■ ACTIVITY ■
Only the lines that contain the string "migration" belong in the answer; pull them from the records.

______

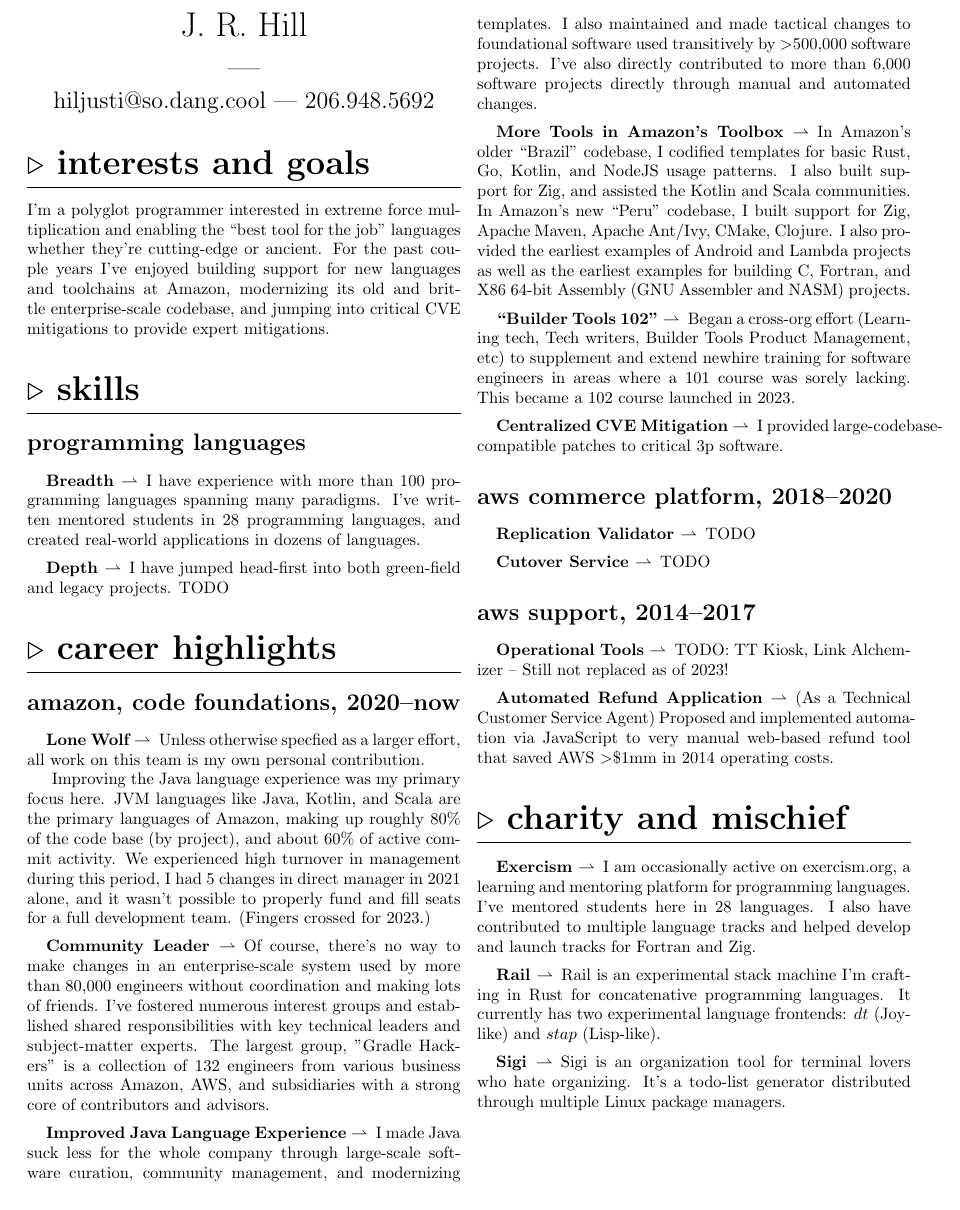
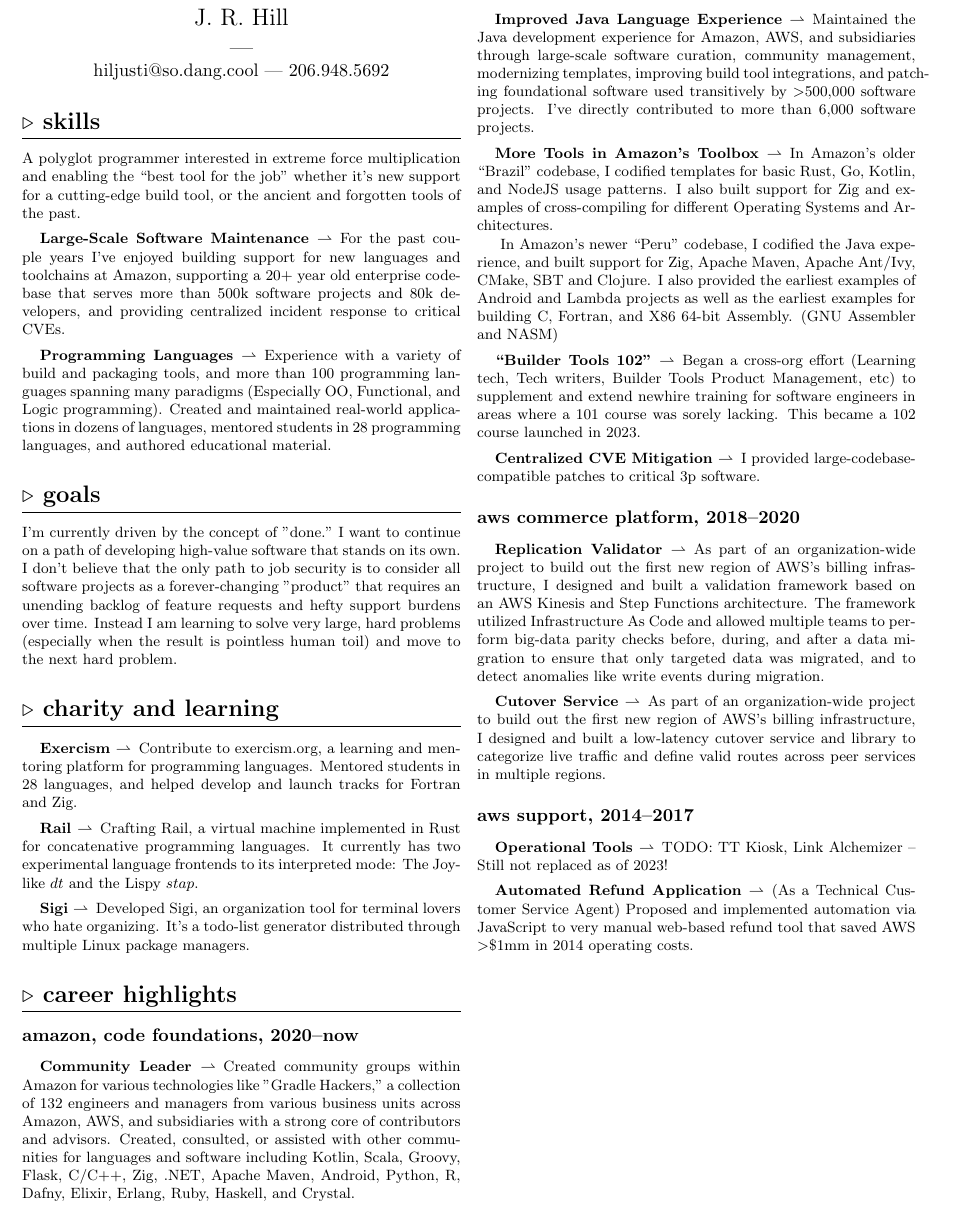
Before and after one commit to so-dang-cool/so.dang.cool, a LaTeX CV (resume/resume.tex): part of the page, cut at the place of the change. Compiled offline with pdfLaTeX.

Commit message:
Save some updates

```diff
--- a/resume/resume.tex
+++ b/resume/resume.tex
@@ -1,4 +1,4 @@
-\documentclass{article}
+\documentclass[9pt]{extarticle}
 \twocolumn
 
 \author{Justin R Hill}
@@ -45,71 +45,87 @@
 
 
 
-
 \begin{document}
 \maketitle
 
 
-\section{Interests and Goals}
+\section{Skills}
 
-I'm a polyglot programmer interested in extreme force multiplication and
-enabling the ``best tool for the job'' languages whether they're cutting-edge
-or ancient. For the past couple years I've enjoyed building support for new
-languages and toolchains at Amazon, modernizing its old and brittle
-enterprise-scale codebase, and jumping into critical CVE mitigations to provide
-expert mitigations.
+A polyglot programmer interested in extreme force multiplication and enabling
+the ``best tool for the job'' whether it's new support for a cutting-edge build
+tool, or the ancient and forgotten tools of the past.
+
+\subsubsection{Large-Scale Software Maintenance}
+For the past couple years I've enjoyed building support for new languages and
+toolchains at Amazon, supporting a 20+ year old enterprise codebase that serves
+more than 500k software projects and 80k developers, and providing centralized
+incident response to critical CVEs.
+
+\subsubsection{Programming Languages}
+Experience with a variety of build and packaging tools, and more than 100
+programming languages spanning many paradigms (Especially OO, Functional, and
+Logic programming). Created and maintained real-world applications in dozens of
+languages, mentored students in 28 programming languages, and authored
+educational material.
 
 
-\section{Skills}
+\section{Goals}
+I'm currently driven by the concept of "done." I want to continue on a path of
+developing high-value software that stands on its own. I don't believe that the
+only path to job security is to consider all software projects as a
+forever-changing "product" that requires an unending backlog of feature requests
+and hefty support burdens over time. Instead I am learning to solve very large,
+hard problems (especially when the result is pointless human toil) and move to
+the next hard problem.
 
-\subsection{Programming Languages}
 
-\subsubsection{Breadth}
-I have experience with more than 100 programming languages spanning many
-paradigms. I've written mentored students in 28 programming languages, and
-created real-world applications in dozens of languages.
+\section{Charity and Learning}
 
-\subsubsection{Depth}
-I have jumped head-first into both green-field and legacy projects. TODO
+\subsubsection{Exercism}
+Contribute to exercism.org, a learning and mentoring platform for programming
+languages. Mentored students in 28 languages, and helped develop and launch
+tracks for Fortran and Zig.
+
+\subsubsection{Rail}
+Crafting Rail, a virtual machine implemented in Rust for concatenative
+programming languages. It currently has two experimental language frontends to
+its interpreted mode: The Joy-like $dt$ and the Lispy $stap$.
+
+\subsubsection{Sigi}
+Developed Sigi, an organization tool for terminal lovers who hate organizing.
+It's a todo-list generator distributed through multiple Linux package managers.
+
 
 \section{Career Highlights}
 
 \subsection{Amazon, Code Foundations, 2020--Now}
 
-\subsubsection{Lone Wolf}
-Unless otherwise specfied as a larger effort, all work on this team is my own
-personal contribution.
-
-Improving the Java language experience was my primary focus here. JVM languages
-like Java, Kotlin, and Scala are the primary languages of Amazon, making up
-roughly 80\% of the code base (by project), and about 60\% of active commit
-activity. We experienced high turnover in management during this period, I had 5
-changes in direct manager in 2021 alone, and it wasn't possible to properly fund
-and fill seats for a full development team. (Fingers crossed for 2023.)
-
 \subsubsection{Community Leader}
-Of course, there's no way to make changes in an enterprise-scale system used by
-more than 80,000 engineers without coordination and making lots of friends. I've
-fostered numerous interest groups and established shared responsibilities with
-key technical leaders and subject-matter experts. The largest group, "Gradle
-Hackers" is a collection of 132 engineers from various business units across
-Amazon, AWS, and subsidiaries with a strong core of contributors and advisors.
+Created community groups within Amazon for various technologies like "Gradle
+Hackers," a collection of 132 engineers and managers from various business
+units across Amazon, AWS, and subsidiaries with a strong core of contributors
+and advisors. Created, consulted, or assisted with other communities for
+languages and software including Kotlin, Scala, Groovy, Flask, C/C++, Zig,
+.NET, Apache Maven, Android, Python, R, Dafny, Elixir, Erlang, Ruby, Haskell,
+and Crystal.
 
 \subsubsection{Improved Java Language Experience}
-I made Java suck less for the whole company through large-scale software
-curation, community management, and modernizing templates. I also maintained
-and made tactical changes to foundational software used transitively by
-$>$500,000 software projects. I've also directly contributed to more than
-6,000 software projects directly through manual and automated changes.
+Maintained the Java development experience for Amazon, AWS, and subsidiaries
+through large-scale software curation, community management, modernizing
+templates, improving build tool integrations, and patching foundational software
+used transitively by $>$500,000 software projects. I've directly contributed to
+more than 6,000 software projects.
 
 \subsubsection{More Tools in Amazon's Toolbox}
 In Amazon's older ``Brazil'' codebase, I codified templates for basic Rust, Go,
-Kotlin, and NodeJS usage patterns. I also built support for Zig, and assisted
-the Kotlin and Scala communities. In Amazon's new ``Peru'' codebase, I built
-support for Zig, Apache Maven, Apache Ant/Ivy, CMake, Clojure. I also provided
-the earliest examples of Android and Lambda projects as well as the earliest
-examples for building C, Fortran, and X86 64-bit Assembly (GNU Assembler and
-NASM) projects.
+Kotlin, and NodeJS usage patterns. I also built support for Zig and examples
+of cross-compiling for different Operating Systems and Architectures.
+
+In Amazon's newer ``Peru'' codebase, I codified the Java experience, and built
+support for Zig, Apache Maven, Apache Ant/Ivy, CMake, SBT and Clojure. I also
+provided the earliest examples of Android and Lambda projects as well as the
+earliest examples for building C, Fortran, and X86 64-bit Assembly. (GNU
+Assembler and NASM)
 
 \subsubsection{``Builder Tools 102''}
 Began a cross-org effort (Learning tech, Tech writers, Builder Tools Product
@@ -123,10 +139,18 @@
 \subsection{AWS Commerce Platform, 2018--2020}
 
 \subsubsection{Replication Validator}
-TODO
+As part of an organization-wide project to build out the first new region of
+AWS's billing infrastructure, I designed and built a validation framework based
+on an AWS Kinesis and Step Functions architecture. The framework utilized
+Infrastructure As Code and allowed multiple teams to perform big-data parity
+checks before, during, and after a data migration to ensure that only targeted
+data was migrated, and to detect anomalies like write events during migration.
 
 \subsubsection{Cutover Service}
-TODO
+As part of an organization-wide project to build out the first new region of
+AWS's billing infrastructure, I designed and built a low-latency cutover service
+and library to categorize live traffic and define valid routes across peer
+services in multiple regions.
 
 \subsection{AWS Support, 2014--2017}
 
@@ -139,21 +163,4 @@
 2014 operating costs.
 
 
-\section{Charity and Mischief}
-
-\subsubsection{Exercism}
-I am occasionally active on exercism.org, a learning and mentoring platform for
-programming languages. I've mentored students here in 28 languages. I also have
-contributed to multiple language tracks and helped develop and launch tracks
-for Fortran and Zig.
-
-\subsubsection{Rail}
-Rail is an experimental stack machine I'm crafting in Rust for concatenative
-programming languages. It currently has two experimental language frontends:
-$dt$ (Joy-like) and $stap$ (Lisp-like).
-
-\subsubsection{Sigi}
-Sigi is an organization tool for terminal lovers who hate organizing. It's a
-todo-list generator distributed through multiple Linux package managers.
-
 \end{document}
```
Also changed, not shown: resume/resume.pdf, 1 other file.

______

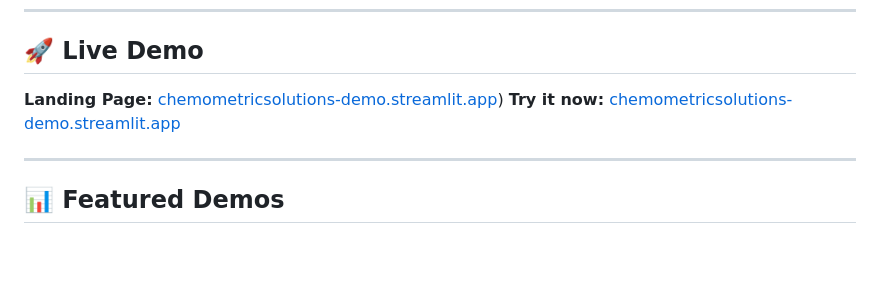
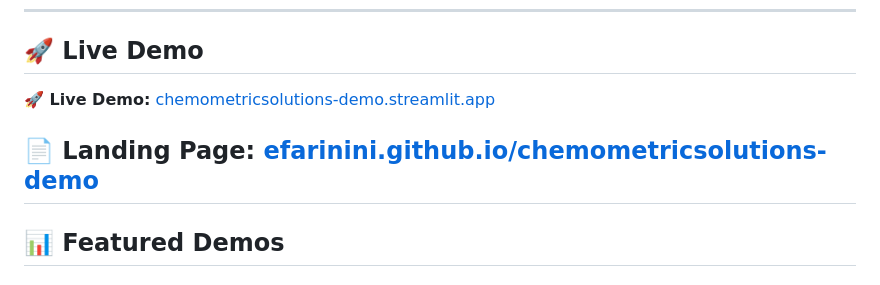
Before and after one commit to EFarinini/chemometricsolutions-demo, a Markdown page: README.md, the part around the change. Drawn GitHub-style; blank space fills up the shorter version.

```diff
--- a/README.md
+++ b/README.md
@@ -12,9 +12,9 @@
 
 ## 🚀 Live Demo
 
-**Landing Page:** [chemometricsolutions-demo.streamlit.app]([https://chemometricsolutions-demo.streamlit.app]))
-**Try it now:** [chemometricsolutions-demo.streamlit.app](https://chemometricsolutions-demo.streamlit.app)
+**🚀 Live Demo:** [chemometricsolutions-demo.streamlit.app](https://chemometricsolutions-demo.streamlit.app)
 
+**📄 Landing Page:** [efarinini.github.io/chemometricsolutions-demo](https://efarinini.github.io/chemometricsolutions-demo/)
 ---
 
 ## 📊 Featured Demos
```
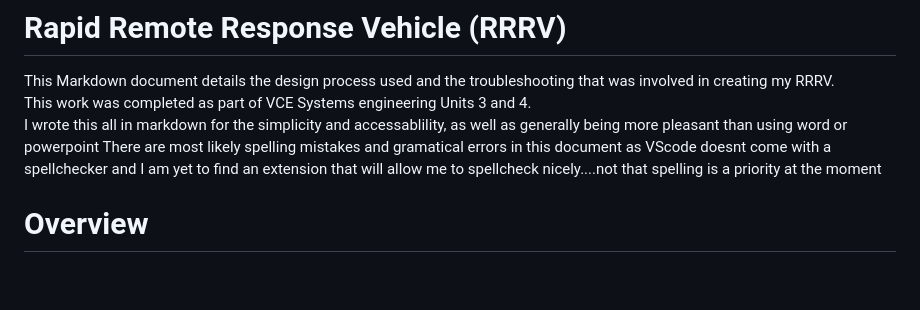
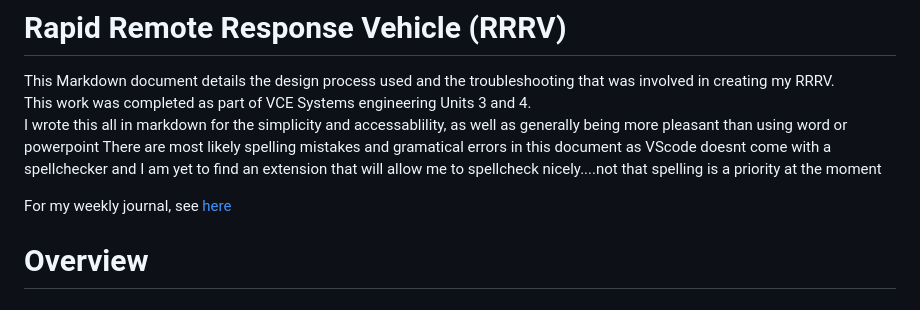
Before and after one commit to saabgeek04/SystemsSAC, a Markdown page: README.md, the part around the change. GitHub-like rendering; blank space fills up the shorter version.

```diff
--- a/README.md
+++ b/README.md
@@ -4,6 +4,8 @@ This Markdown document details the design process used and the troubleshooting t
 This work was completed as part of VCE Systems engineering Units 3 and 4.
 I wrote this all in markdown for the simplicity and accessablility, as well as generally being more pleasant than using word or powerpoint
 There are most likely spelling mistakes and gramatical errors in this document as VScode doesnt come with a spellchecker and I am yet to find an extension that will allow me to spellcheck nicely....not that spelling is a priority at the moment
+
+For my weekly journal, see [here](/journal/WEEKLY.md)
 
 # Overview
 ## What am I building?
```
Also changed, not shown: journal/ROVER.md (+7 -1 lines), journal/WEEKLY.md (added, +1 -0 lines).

______

■ ANSWER TO THIS EXERCISE ■
+checks before, during, and after a data migration to ensure that only targeted
+data was migrated, and to detect anomalies like write events during migration.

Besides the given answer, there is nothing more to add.